PROVIDED DATA:
+--

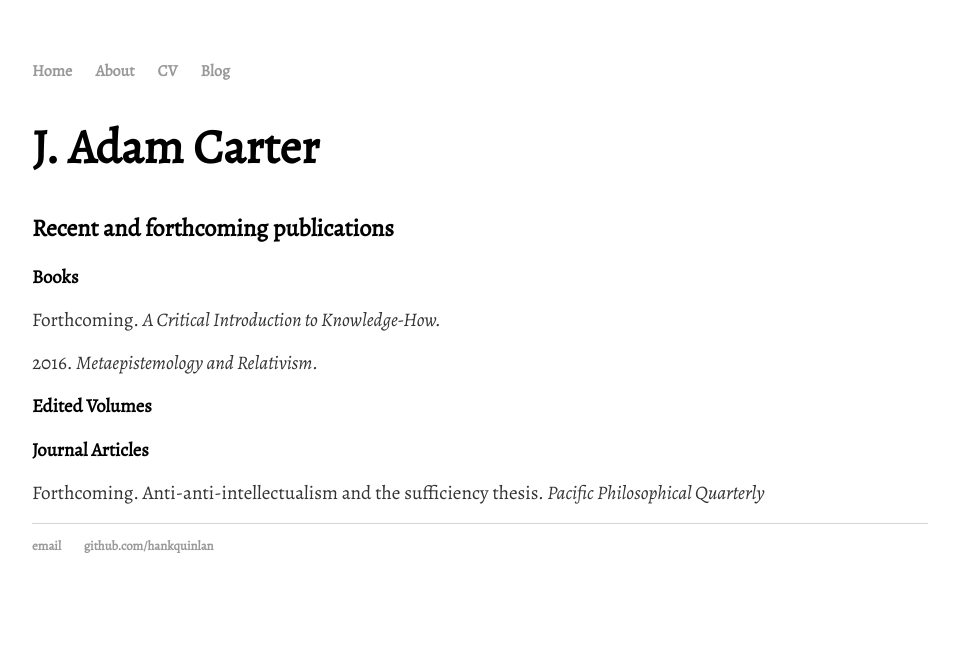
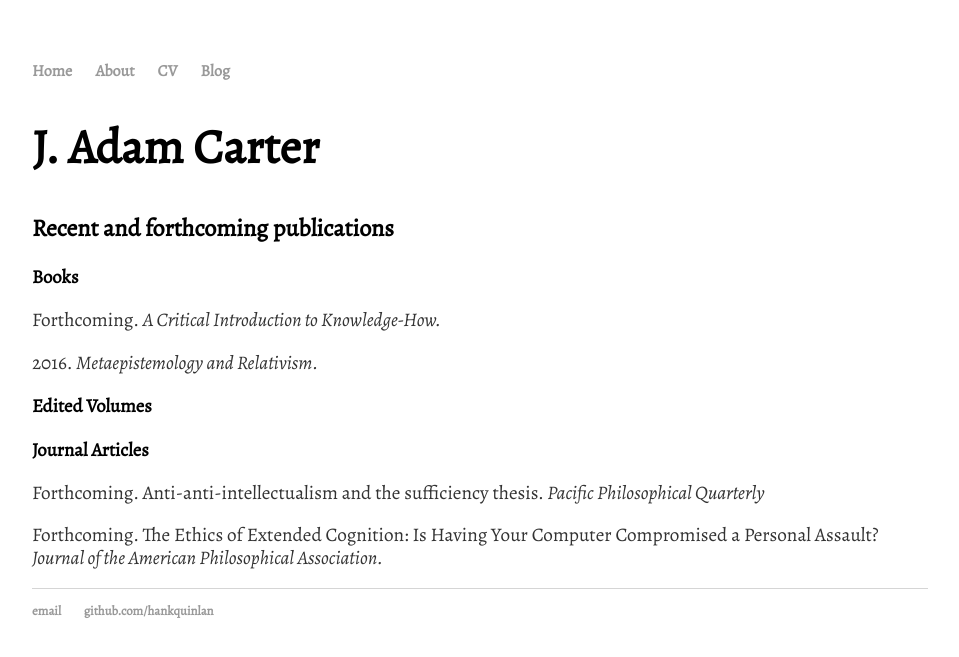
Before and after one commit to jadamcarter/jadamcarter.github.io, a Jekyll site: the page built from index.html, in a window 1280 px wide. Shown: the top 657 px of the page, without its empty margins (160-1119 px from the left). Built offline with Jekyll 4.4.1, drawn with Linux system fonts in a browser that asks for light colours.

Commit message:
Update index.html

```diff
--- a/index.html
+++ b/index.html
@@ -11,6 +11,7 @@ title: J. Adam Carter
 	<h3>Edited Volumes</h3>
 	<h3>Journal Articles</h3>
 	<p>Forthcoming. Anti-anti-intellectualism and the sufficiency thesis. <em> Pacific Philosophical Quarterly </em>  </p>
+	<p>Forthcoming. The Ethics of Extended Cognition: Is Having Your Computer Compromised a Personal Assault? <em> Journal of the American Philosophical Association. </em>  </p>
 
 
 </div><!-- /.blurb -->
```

+--

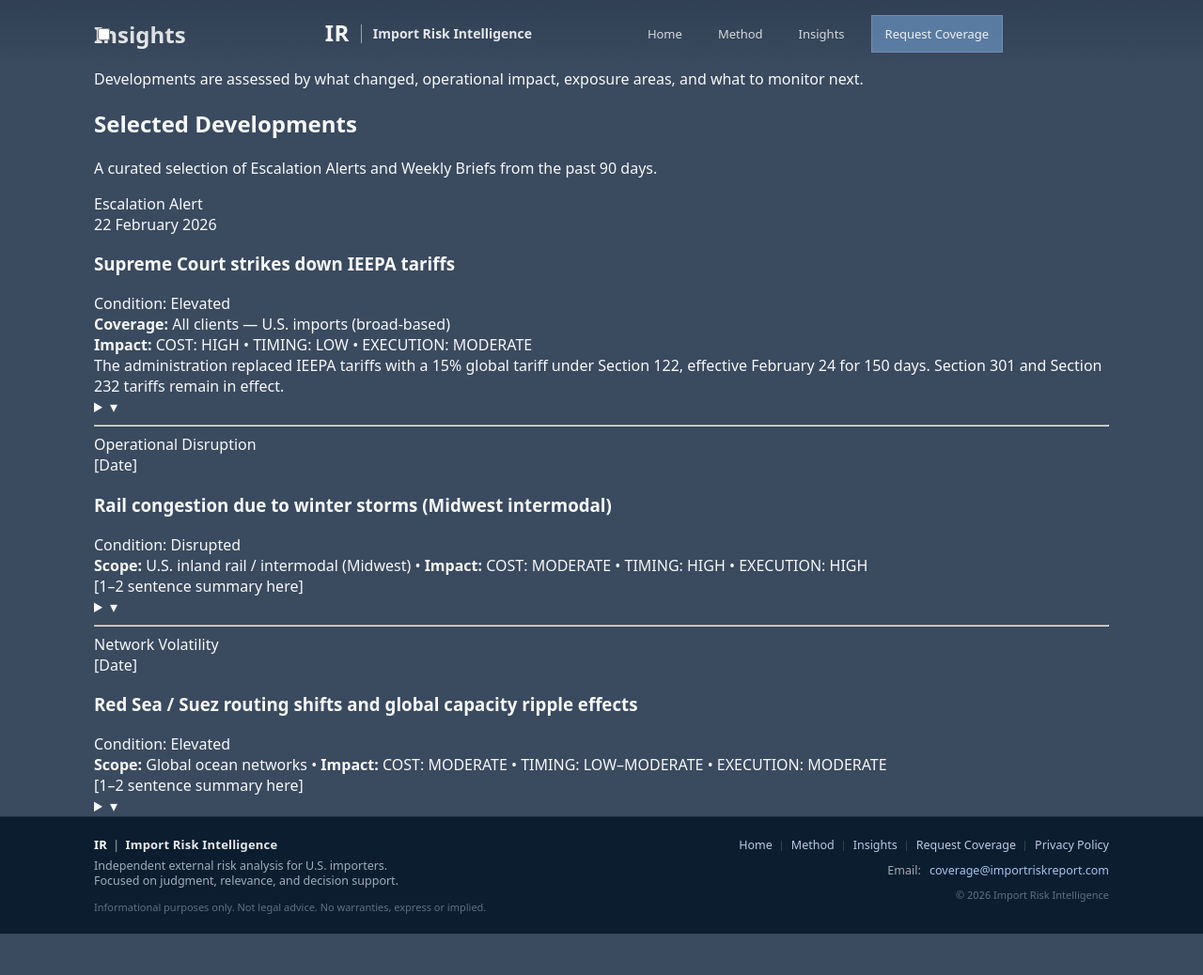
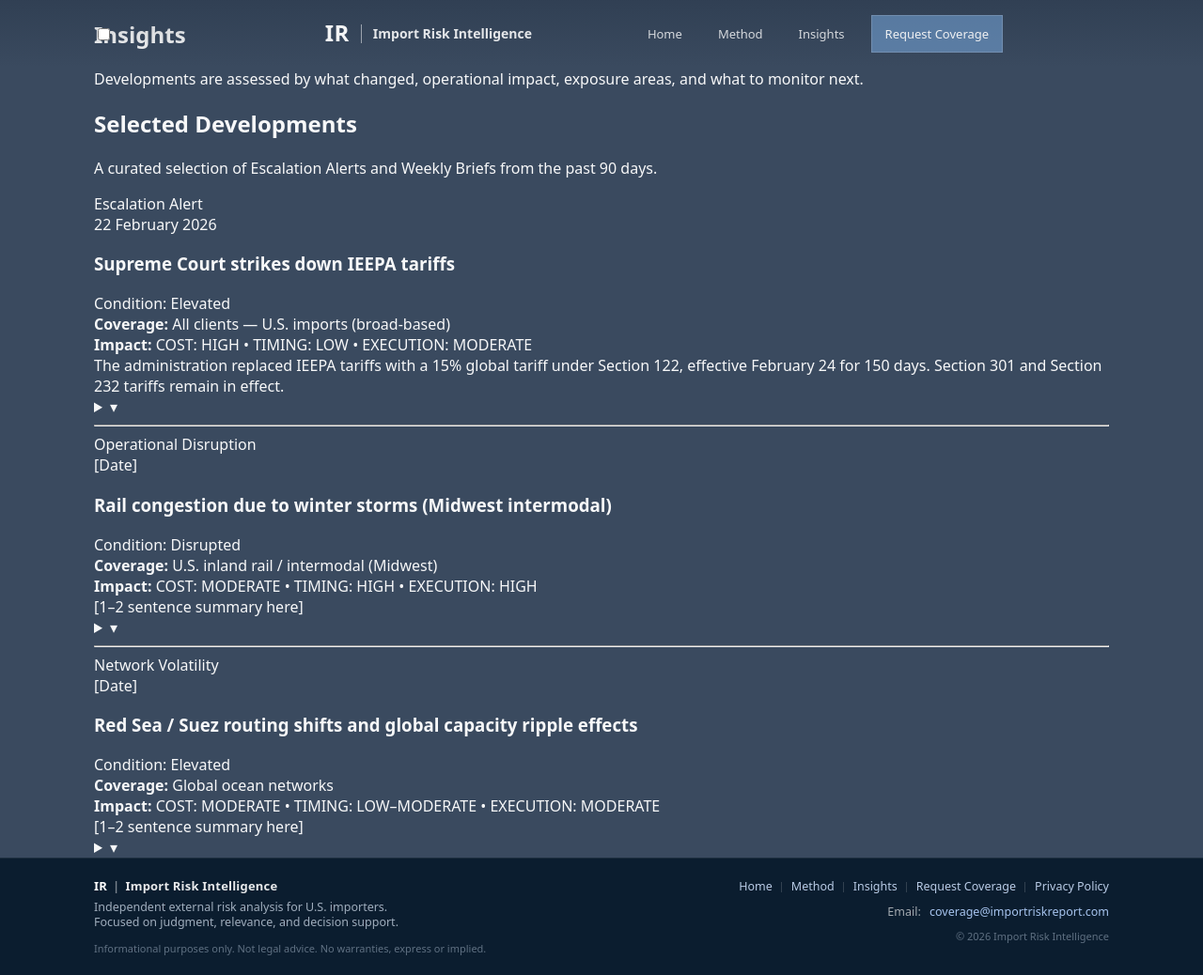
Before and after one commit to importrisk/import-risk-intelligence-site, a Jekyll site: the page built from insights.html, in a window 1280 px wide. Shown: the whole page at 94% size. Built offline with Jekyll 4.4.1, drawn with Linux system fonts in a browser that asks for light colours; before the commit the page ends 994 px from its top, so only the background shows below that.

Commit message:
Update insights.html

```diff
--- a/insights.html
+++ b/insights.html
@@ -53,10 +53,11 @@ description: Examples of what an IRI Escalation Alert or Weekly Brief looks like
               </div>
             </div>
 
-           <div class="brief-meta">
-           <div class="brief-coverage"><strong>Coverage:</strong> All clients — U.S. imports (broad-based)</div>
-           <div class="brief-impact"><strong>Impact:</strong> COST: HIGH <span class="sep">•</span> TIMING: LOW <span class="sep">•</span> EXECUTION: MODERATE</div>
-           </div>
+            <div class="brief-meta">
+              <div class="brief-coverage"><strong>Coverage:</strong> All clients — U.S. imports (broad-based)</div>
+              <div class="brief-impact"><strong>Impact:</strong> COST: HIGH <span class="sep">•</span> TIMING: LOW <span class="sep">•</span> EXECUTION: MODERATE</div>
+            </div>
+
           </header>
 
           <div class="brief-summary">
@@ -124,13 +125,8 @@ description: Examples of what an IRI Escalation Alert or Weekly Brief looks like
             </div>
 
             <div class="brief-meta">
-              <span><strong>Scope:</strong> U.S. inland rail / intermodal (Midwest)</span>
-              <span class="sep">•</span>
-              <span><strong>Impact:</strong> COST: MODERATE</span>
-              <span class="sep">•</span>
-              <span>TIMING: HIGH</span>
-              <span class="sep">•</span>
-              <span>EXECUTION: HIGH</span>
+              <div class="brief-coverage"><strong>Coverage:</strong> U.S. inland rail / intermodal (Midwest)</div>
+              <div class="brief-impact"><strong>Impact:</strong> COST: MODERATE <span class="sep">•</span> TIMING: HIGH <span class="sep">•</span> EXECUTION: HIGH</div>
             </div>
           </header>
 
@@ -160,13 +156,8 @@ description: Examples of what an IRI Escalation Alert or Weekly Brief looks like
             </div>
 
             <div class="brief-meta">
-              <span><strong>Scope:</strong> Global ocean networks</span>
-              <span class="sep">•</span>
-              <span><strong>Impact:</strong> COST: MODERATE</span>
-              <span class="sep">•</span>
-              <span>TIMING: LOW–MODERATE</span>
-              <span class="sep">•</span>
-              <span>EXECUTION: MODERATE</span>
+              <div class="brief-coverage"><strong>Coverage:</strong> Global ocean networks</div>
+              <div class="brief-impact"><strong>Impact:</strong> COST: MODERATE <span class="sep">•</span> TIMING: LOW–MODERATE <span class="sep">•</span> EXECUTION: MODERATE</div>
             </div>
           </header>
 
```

+--

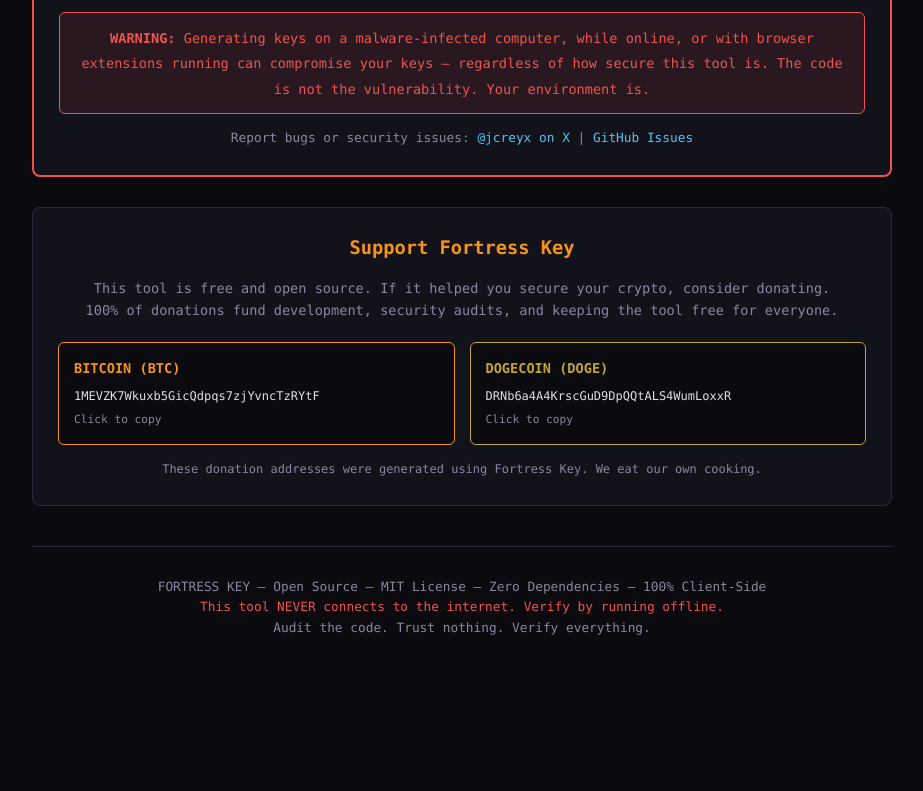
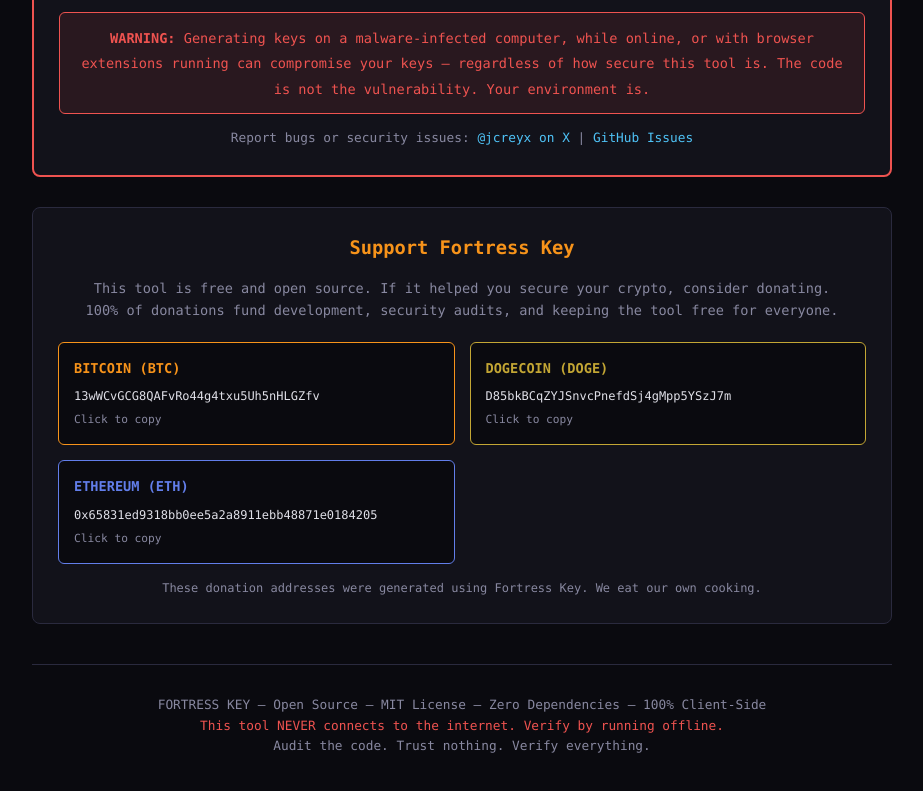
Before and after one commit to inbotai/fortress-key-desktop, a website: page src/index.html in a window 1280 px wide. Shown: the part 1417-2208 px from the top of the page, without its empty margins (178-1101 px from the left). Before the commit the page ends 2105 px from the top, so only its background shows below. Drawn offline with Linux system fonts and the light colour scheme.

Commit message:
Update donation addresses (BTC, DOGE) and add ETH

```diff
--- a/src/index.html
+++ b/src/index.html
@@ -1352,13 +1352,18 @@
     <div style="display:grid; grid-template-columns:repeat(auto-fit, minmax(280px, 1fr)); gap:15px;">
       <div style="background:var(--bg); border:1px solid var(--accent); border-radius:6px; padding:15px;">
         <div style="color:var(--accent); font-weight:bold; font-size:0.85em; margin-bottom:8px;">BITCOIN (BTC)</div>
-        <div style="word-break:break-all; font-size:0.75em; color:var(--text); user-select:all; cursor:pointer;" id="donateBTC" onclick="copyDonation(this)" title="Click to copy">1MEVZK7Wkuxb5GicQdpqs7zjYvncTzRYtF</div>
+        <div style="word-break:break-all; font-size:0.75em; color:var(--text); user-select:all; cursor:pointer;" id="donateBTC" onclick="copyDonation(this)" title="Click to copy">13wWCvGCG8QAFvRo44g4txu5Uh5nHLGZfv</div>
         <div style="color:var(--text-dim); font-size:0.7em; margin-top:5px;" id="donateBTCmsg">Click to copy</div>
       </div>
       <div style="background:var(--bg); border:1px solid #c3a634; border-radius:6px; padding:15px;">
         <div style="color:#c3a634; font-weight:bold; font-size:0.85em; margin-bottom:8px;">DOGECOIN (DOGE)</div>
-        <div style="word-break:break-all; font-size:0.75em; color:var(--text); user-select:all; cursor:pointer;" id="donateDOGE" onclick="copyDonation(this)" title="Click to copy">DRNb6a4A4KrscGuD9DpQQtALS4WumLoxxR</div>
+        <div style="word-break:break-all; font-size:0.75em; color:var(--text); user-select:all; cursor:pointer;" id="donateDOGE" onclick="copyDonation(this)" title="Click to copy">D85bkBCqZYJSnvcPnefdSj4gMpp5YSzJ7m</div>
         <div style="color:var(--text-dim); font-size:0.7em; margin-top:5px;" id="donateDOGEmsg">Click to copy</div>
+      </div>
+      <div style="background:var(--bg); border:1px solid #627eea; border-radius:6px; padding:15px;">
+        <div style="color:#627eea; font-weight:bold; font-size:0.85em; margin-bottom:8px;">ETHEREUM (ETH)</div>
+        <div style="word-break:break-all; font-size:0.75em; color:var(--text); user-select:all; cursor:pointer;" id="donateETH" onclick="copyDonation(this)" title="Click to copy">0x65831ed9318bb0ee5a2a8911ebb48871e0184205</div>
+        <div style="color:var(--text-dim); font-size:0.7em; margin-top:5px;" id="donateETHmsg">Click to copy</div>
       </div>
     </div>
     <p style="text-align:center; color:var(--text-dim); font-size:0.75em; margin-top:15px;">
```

+--

TASK OBJECTIVE: Look through the material above and pick out each line holding the word "html".

ANSWER BELOW:
Before and after one commit to jadamcarter/jadamcarter.github.io, a Jekyll site: the page built from index.html, in a window 1280 px wide. Shown: the top 657 px of the page, without its empty margins (160-1119 px from the left). Built offline with Jekyll 4.4.1, drawn with Linux system fonts in a browser that asks for light colours.
Update index.html
--- a/index.html
+++ b/index.html
Before and after one commit to importrisk/import-risk-intelligence-site, a Jekyll site: the page built from insights.html, in a window 1280 px wide. Shown: the whole page at 94% size. Built offline with Jekyll 4.4.1, drawn with Linux system fonts in a browser that asks for light colours; before the commit the page ends 994 px from its top, so only the background shows below that.
Update insights.html
--- a/insights.html
+++ b/insights.html
Before and after one commit to inbotai/fortress-key-desktop, a website: page src/index.html in a window 1280 px wide. Shown: the part 1417-2208 px from the top of the page, without its empty margins (178-1101 px from the left). Before the commit the page ends 2105 px from the top, so only its background shows below. Drawn offline with Linux system fonts and the light colour scheme.
--- a/src/index.html
+++ b/src/index.html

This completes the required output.